An argument in many ICBC claims is that the Plaintiff failed to mitigate his/her damages by returning to work earlier, or by carrying out a certain treatment recommendation which probably would have made the injuries better sooner.
Under law, you have a duty to mitigate your damages, which means that you must take all reasonable steps to reduce the losses that you may suffer because of your injuries. ICBC has the burden of proof to establish that you failed to mitigate your damages. This means that they will have to prove this issue in Court.
In terms of your wage loss claim, the best thing to do is to have your doctor closely monitor your progress and to support the fact that you are unable to return to work. In the face of sound medical opinions on your inability to return to work, ICBC will be hard-pressed to argue that there was a failure to mitigate on your part.

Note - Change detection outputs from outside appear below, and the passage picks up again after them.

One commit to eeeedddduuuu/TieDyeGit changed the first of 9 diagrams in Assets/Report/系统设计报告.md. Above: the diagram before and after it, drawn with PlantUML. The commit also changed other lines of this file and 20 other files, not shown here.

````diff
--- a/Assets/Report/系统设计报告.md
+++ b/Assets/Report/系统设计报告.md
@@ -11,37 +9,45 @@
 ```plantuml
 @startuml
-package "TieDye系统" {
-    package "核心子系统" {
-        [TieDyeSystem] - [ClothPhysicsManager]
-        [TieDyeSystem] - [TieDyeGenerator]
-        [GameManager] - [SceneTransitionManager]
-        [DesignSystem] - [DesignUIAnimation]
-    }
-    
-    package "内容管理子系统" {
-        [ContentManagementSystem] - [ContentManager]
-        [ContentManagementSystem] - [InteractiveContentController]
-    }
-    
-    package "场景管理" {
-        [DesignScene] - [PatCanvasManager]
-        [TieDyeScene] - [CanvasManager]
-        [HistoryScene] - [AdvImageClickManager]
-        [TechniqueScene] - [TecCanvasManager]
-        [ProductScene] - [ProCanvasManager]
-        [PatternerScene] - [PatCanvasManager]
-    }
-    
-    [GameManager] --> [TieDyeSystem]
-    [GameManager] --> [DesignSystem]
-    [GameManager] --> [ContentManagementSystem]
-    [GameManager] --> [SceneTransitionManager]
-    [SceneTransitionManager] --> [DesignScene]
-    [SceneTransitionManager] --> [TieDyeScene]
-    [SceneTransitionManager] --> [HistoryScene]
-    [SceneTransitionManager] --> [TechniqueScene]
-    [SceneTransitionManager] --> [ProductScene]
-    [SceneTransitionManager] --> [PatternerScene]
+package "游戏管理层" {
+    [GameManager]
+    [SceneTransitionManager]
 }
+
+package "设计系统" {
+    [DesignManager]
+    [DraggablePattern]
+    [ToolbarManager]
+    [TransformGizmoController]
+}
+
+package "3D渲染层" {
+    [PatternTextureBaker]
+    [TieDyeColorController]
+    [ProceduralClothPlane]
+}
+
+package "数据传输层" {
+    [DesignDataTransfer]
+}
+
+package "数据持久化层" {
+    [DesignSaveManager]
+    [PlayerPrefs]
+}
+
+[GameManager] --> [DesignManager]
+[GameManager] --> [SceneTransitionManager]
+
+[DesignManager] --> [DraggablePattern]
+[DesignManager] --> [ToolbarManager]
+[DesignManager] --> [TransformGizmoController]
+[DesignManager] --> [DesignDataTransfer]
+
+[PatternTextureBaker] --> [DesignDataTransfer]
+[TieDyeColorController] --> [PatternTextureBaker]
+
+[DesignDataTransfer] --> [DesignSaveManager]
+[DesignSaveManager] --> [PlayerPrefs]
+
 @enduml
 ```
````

If your doctor recommends you try returning to your original job or another form of employment you need to try working. If you attempt a return to work program and it turns out you are unable to continue at work, make sure that your doctor supports you going off work. The fact that you attempted to return to work and it failed will only benefit your claim because ICBC will have a hard time arguing that there was a failure to mitigate. Of course, if you can soldier on and work then that is helpful to you financially because you are back at work. Therefore, it is a win-win situation.
In terms of following medical treatment advice, the simple answer is that you should follow all recommendations by your doctors and therapists regardless of whether you believe they are going to be of any value. If a doctor recommends a certain therapy program, you should go to that program. If you are unable to afford the program, you should send a self-serving letter to ICBC asking ICBC to fund the program. If ICBC denies funding, ICBC cannot turn around later and argue you should have gone to the program. This is because you will be able to make a strong argument that you were unable to go to the program because of lack of money.
Overall, expect ICBC to argue at trial a failure to mitigate whenever there is a lengthy time off work or lack of recommended treatment. Don’t fall into the trap of giving them evidence that bolsters that defense.